After some years she decided to summarise her work in a popular book designed for the well-informed general reader. This became Jesus the Man (1992), a revolutionary and controversial work which became an international best seller, translated into nine foreign languages. This book was a radical challenge to the established orthodoxy about historical Christianity, the virgin birth, the miracles and the Resurrection.
The book predictably met with a storm of controversy. Thiering coped with courage and strong mindedness. She had a clear vision and would not compromise. It was a mark of her belief in the importance of her insight over social acceptability.
Her work led to a significant change in her previously quiet, academic life. She received both adulation and hostility but kept going nevertheless. A round of worldwide press engagements was followed by a documentary, The Riddle of the Dead Sea Scrolls. Two further books elaborating on the story of Jesus' life followed, Jesus of the Apocalypse (1997) and The Book that Jesus Wrote (1998).
In later years, Thiering returned to her scholarly work relating to the Temple Scroll and other documents. She had an internet site and a worldwide online following. The peaceful and constructive intellectual life in her 60s and 70s were years she described as her happiest. She was engrossed in her work and always joyful when on the trail of some ancient puzzle. In moments of rest she would gaze out at the gum trees and jacarandas in her garden and beyond to the sparkling waters of Middle Harbour.

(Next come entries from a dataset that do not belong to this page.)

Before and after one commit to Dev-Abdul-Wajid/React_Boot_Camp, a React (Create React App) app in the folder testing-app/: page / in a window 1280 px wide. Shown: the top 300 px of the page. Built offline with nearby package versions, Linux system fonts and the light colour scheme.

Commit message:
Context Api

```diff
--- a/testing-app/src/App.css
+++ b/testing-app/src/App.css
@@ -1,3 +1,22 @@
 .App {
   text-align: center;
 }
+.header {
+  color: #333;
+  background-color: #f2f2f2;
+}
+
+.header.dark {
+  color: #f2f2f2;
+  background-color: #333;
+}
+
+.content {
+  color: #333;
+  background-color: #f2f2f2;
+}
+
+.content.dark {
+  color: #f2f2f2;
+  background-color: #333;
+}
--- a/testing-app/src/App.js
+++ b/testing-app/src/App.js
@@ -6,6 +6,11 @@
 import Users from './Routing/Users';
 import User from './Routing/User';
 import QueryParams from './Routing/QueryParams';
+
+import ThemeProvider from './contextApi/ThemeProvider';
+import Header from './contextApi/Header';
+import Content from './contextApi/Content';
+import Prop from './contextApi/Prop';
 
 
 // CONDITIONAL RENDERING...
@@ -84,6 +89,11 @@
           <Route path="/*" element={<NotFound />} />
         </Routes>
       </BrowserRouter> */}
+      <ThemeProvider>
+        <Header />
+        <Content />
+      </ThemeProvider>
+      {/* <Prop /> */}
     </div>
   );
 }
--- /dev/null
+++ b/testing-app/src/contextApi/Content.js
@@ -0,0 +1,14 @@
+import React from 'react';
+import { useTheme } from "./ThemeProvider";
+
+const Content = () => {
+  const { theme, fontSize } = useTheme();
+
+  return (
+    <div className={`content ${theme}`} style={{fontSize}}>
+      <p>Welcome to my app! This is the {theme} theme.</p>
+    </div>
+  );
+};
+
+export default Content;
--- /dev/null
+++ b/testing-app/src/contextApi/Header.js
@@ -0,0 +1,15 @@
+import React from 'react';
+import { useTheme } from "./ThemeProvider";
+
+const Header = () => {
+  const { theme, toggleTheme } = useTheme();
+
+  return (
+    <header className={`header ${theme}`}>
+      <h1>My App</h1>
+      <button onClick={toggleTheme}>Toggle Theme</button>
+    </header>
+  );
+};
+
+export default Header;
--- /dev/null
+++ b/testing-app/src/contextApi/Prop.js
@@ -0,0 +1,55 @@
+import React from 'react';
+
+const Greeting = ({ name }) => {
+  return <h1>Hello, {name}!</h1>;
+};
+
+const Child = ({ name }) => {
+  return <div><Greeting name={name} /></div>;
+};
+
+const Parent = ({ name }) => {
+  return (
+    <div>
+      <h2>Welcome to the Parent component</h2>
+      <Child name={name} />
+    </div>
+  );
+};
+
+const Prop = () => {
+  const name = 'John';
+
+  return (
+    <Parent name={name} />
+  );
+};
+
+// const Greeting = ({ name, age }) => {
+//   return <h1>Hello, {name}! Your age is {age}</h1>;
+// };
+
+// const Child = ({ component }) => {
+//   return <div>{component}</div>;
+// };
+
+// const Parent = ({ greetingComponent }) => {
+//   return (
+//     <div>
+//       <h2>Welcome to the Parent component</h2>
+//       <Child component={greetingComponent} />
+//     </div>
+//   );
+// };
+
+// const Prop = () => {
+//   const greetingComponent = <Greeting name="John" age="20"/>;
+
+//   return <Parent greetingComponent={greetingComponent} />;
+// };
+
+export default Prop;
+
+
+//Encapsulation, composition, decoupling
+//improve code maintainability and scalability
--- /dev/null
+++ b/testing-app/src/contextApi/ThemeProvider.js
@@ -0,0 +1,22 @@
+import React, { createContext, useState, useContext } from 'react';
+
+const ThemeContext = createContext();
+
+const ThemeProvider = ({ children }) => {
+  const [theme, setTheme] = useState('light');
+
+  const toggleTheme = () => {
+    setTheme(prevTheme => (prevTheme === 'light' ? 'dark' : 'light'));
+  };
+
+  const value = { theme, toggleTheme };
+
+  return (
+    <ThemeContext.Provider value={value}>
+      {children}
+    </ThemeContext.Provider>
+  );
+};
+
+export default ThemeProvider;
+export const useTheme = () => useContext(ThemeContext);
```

Barbara Thiering is survived by her children Nerida, Paul and David, and grandchildren Patrick, Hugh, Claudia and Peter.